Linda Henman, president, Henman Performance Group, in Chesterfield, Mo., and author of Landing in the Executive Chair, has worked as a coach with executives and Fortune 500 boards for 30 years, including working directly with Tyson Foods Chairman John Tyson after the company's successful acquisition of International Beef Products in 2001. Other clients include Emerson Electric, Avon, Kraft Foods, Edward Jones and Boeing.
She says the biggest stumbling block to CEO coaching is that leaders simply don't want to invest in it. They also feel that they may have to offer coaching to everyone, so the budget won't stretch that far. That should not be a concern, Henman says.
"Other than C-suite folks, I don't recommend coaching anyone except high potentials" she says. "In fact, I developed a coaching qualification survey that I encourage leaders to take before deciding to hire me for a coach."
In any coaching situation, goals and results should be the focus, she says. Also, CEO coaching differs in two key ways. First, there is the confidentiality aspect.
"Coaching a CEO, I hold everything in confidence. When I coach any other executive, there are no secrets," she says.
Second, with CEOs the stakes are much higher, so the breadth of coaching must be too.
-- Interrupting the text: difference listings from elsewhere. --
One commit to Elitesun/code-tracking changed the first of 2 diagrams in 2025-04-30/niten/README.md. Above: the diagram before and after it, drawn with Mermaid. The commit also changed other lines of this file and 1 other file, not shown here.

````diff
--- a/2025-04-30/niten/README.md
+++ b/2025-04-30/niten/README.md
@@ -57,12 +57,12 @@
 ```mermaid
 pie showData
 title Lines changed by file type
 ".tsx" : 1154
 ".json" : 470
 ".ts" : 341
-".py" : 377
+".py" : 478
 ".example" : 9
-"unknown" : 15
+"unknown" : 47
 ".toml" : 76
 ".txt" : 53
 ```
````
When she coaches a CEO, she expects feedback from the board, direct reports, customers and anyone else who seems relevant, including Young Presidents Organization members and sometimes even spouses.
"HR needs to sell the idea to the CEO and streamline the process," Henman says, "And that will only happen when the HR professionals recommend coaches who have proven track records."